Dr. Athena Devlin is an Associate Professor of English and American Studies at St. Francis College. She directs both the Women’s Studies Minor and the American Studies Program, which she designed. Dr. Devlin has published a book on masculinity entitled Between Profits and Primitivism: Shaping White Middle-Class Masculinity in the U.S., 1880-1917 (Routledge 2005). Her work on gender has appeared in other publications including The Columbia Journal of American Studies and she has presented numerous papers on gender in American culture. More recently she has presented papers and designed interdisciplinary courses on responses to September 11th. Her current research (a book- length project) is on representations of the war on terror in fiction and film. She is particularly interested in constructions of gender and the West in the work of writers and filmmakers from Pakistan, Afghanistan, Iran and Algeria.

Susan L. Douglass has an M.A. in Arab Studies from the Georgetown University Center for Contemporary Arab Studies, and B.A. in History from the University of Rochester. She is currently a doctoral candidate in history at George Mason University, managing an NEH Bridging Cultures grant project at the Ali Vural Ak Center for Global Islamic Studies. Since 2007, she has conducted educational outreach workshops for school districts, college and university outreach and community groups for the Alwaleed bin Talal Center for Muslim-Christian Understanding at Georgetown University. Her major publications include World Eras: Rise and Spread of Islam, 622-1500 (Thomson/Gale 2002), Teaching About Religion in National and State Social Studies Standards (Freedom Forum First Amendment Center and Council on Islamic Education 2000) teaching resources for the Council on Islamic Education and the National Center for History in the Schools, among others. She has developed online teaching resources for Unity Productions Foundation documentary films such as Muhammad: Legacy of a Prophet, Cities of Light, and Inside Islam. Most recently, she designed and developed the website The Indian Ocean in World History (indianoceanhistory.org) for the Sultan Qaboos Cultural Center in the Middle East Institute.

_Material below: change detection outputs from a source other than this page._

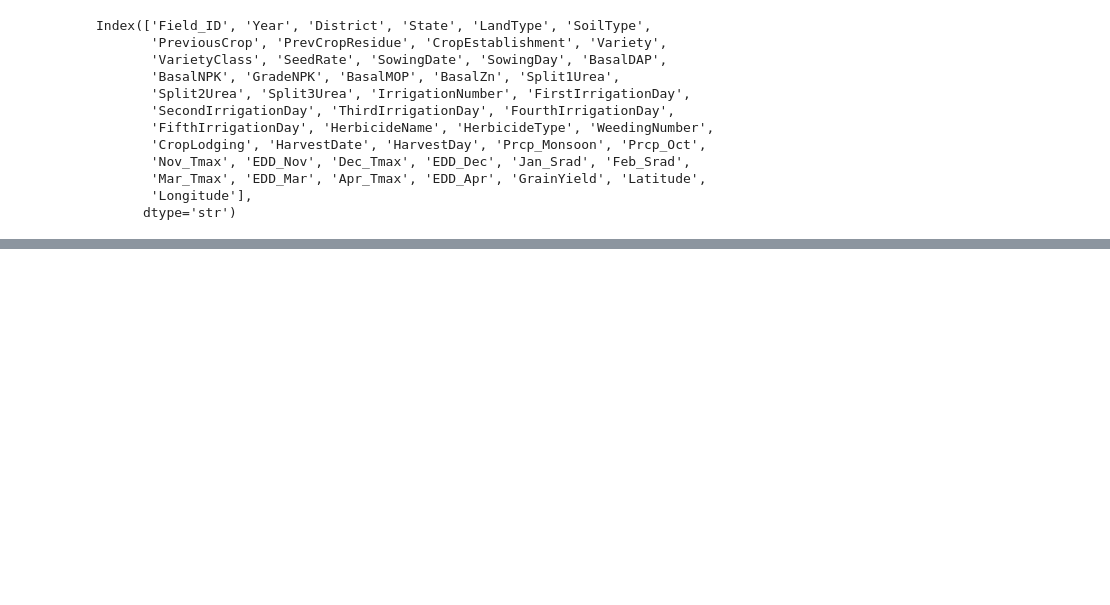
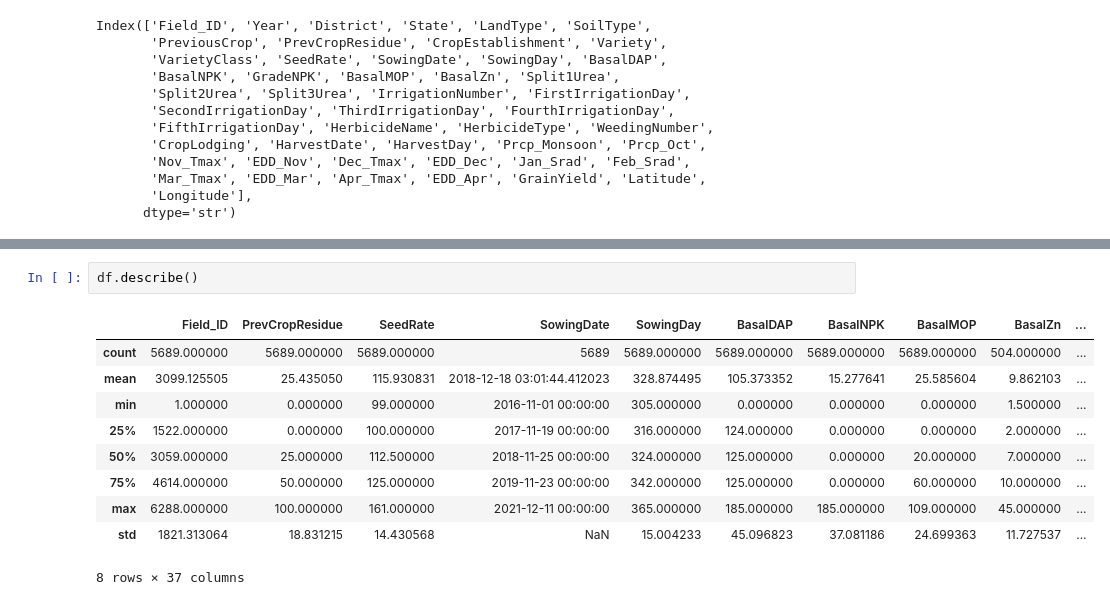
Before and after one commit to sahityaverma40-cpu/Smart-Farming-AI, a Jupyter notebook: notebooks/01_wheat_farming.ipynb, the cells around one changed output, grey strips where cells are left out. Cells and saved outputs as stored; diff of their text form; blank space fills up the shorter version.

```diff
--- a/notebooks/01_wheat_farming.ipynb
+++ b/notebooks/01_wheat_farming.ipynb
@@ -60,0 +98,13 @@ AttributeError: 'DataFrame' object has no attribute 'rows'
+# %%
+df.describe()
+# %% [output]
+|  | Field_ID | PrevCropResidue | SeedRate | SowingDate | SowingDay | BasalDAP | BasalNPK | BasalMOP | BasalZn | ... |
+| count | 5689.000000 | 5689.000000 | 5689.000000 | 5689 | 5689.000000 | 5689.000000 | 5689.000000 | 5689.000000 | 504.000000 | ... |
+| mean | 3099.125505 | 25.435050 | 115.930831 | 2018-12-18 03:01:44.412023 | 328.874495 | 105.373352 | 15.277641 | 25.585604 | 9.862103 | ... |
+| min | 1.000000 | 0.000000 | 99.000000 | 2016-11-01 00:00:00 | 305.000000 | 0.000000 | 0.000000 | 0.000000 | 1.500000 | ... |
+| 25% | 1522.000000 | 0.000000 | 100.000000 | 2017-11-19 00:00:00 | 316.000000 | 124.000000 | 0.000000 | 0.000000 | 2.000000 | ... |
+| 50% | 3059.000000 | 25.000000 | 112.500000 | 2018-11-25 00:00:00 | 324.000000 | 125.000000 | 0.000000 | 20.000000 | 7.000000 | ... |
+| 75% | 4614.000000 | 50.000000 | 125.000000 | 2019-11-23 00:00:00 | 342.000000 | 125.000000 | 0.000000 | 60.000000 | 10.000000 | ... |
+| max | 6288.000000 | 100.000000 | 161.000000 | 2021-12-11 00:00:00 | 365.000000 | 185.000000 | 185.000000 | 109.000000 | 45.000000 | ... |
+| std | 1821.313064 | 18.831215 | 14.430568 | NaN | 15.004233 | 45.096823 | 37.081186 | 24.699363 | 11.727537 | ... |
+8 rows × 37 columns
```
Also changed, not shown: parts of 15 cells of this notebook.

Dr. Janani Subramanian is an Assistant Professor of Film Studies at Indiana University – Purdue University Indianapolis. She received her Ph.D. in Critical Studies at the School of Cinematic Arts, University of Southern California. Professor Subramanian’s doctoral research focused race and representation across American literature and film, and currently extends into race, ethnicity and representation across multiple genres, with an emphasis on the ways that critical race theory influences and is influenced by the formal and cultural facets of popular media texts. She is currently revising a book manuscript based on her dissertation entitled Speculative Texts: Fantasy, Representation and Media. Her work has appeared in Spectator: The University of Southern California Journal of Film and Television Criticism, Science Fiction Film and Television, Flow: A Critical Forum on Television and Media Culture, Film Quarterly, and a newly released volume, TV and Temporality: Exploring Narrative Time in 21st Century Programming (University of Mississippi Press, 2012).